How we cite our quotes:
No, Cinderella, said the stepmother,
you have no clothes and cannot dance.
That's the way with stepmothers. (53-55)
Even after the lentils get (magically) picked up, Cinderella's request to go to the ball is denied by her stepmother. This time, it's for a reason that Cinderella can't fix (not without magic, anyway)—she only has raggedy clothes and she apparently can't dance well enough for a royal ball. Truly, Cinderella's stepmother is evil. This, incidentally, sets us up to be okay with all of Cinderella's supernatural help. We figure she deserves it after being so cruelly treated.

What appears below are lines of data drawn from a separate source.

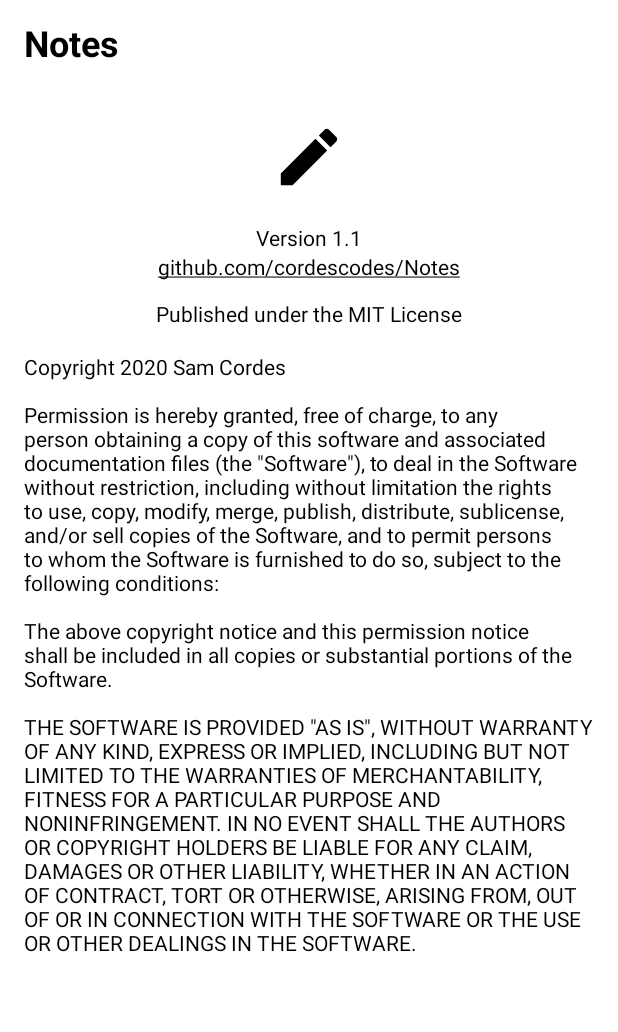
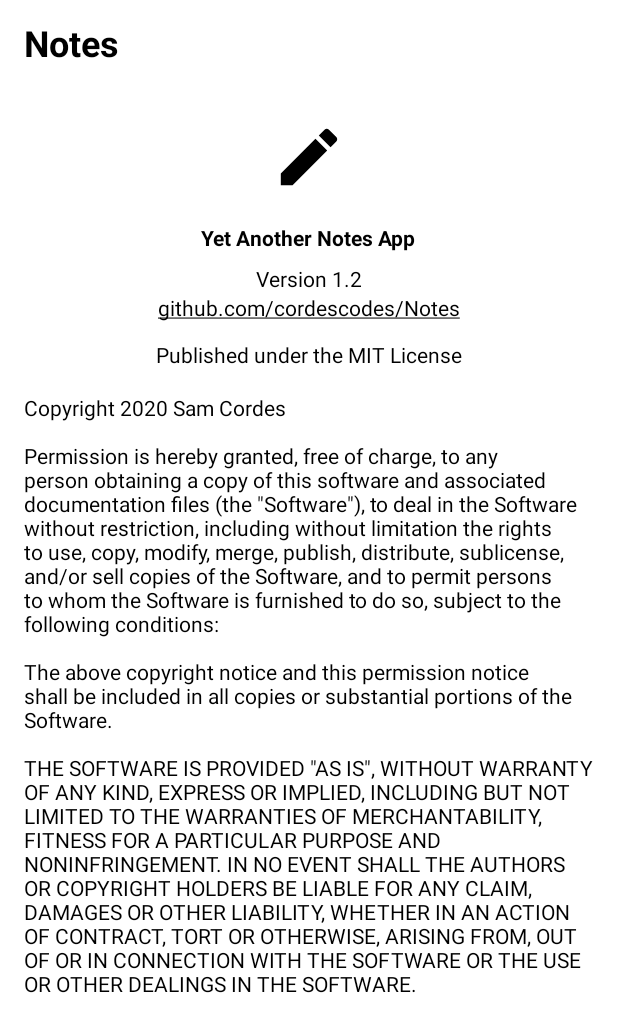
Before and after one commit to cordescodes/Notes, an Android app: the fragment AboutFragment placed in its activity, on a phone screen of 412 x 824 dp. Shown: the top 1032 px of the screen. Run offline under Robolectric (Android 15) with nearby library versions, the phone set to English and light mode, and no system bars; our stand-ins replace Room's generated code, androidx.preference; 5 statements that could not run were skipped.

Commit message:
updated title to Yet Another Notes App and targetSdk to 29, removed empty line for share without title, fixed potential crash in import

```diff
--- a/app/src/main/AndroidManifest.xml
+++ b/app/src/main/AndroidManifest.xml
@@ -6,7 +6,7 @@
         android:name=".App"
         android:allowBackup="false"
         android:icon="@mipmap/ic_launcher"
-        android:label="@string/app_name"
+        android:label="@string/short_app_name"
         android:roundIcon="@mipmap/ic_launcher_round"
         android:supportsRtl="true"
         android:theme="@style/AppTheme">
@@ -19,7 +19,7 @@
         </activity>
         <activity
             android:name=".MainActivity"
-            android:label="@string/app_name">
+            android:label="@string/short_app_name">
             <intent-filter>
                 <action android:name="android.intent.action.MAIN" />
                 <action android:name="android.intent.action.VIEW" />
--- a/app/src/main/java/app/cordes/notepad/NoteItem.kt
+++ b/app/src/main/java/app/cordes/notepad/NoteItem.kt
@@ -13,21 +13,15 @@ class NoteItem(private val note : Note, context: Context)
 
     private val locale : Locale = Locale.getDefault()
     private val dateFormat = PreferenceManager.getDefaultSharedPreferences(context)
-        .getString("key_date_format", "M/d/yy")
+        .getString("key_date_format", "M/d/yy") as String
     private val timeFormat = PreferenceManager.getDefaultSharedPreferences(context)
-        .getString("key_time_format", "h:mm a")
+        .getString("key_time_format", "h:mm a") as String
 
     fun getNote() : Note { return note }
     fun getTitle() : String { return note.title }
     fun getContent() : String { return note.content }
 
-    fun getDisplayDate() : String
-    {
-        return SimpleDateFormat(dateFormat, locale).format(note.date)
-    }
+    fun getDisplayDate() : String = SimpleDateFormat(dateFormat, locale).format(note.date)
 
-    fun getDisplayTime() : String
-    {
-        return SimpleDateFormat(timeFormat, locale).format(note.date)
-    }
+    fun getDisplayTime() : String = SimpleDateFormat(timeFormat, locale).format(note.date)
 }
--- a/app/src/main/res/layout/activity_main.xml
+++ b/app/src/main/res/layout/activity_main.xml
@@ -20,7 +20,7 @@
             android:layout_marginTop="@dimen/top_margin"
             android:layout_marginBottom="@dimen/top_margin"
             android:layout_marginStart="@dimen/side_margin"
-            android:text="@string/app_name"
+            android:text="@string/short_app_name"
             android:textStyle="bold"
             android:textSize="24sp"
             android:textColor="@color/colorContrast"/>
--- a/app/src/main/res/layout/fragment_about.xml
+++ b/app/src/main/res/layout/fragment_about.xml
@@ -18,7 +18,16 @@
             android:layout_height="wrap_content"
             android:src="@mipmap/ic_launcher"
             android:layout_gravity="center"
-            android:contentDescription="@string/app_name"/>
+            android:importantForAccessibility="no"/>
+
+        <TextView
+            android:layout_width="wrap_content"
+            android:layout_height="wrap_content"
+            android:text="@string/app_name"
+            android:textColor="@color/colorContrast"
+            android:textStyle="bold"
+            android:paddingTop="8dp"
+            android:layout_gravity="center"/>
 
         <TextView
             android:layout_width="wrap_content"
--- a/app/src/main/res/values/strings.xml
+++ b/app/src/main/res/values/strings.xml
@@ -1,6 +1,7 @@
 <resources>
-    <string name="app_name">Notes</string>
-    <string name="version" translatable="false">Version 1.1</string>
+    <string name="app_name">Yet Another Notes App</string>
+    <string name="short_app_name">Notes</string>
+    <string name="version" translatable="false">Version 1.2</string>
 
     <string name="github_link" translatable="false">github.com/cordescodes/Notes</string>
     <string name="published_under">Published under the MIT License</string>
--- a/build.gradle
+++ b/build.gradle
@@ -6,7 +6,7 @@ buildscript {
 
     }
     dependencies {
-        classpath 'com.android.tools.build:gradle:3.5.3'
+        classpath 'com.android.tools.build:gradle:3.5.4'
         classpath "org.jetbrains.kotlin:kotlin-gradle-plugin:$kotlin_version"
     }
 }
```
Also changed, not shown: app/build.gradle (+10 -10 lines), app/src/main/java/app/cordes/notepad/NoteActivity.kt (+22 -7 lines).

This time Cinderella fit into the shoe
like a love letter into its envelope. (93-94)
Good wins out! We knew it would (and so does the narrator—see the "which is no surprise" quote up in line 63). Cinderella triumphs in the end, marrying the prince, and living a royal life. Of course, we know that in this version, the "happily ever after" is ambiguous at best. But we still look for black-and-white scenarios in fairy tales. (Do you think we're conditioned to do this? Something to think about.) So, Cinderella fitting into the shoe is a classic example of good winning out over evil.
At the wedding ceremony
the two sisters came to curry favor
and the white dove pecked their eyes out.
Two hollow spots were left
like soup spoons. (95-99)
Good winning out over evil in this story isn't enough. The evildoers must be punished, and punished they are, in a rather gory fashion. The white dove—usually a symbol of peace—gets revenge on the evil stepsisters by pecking out their eyes, leaving "hollow spots" (almost like a hollow heart, or maybe a hollow bank account).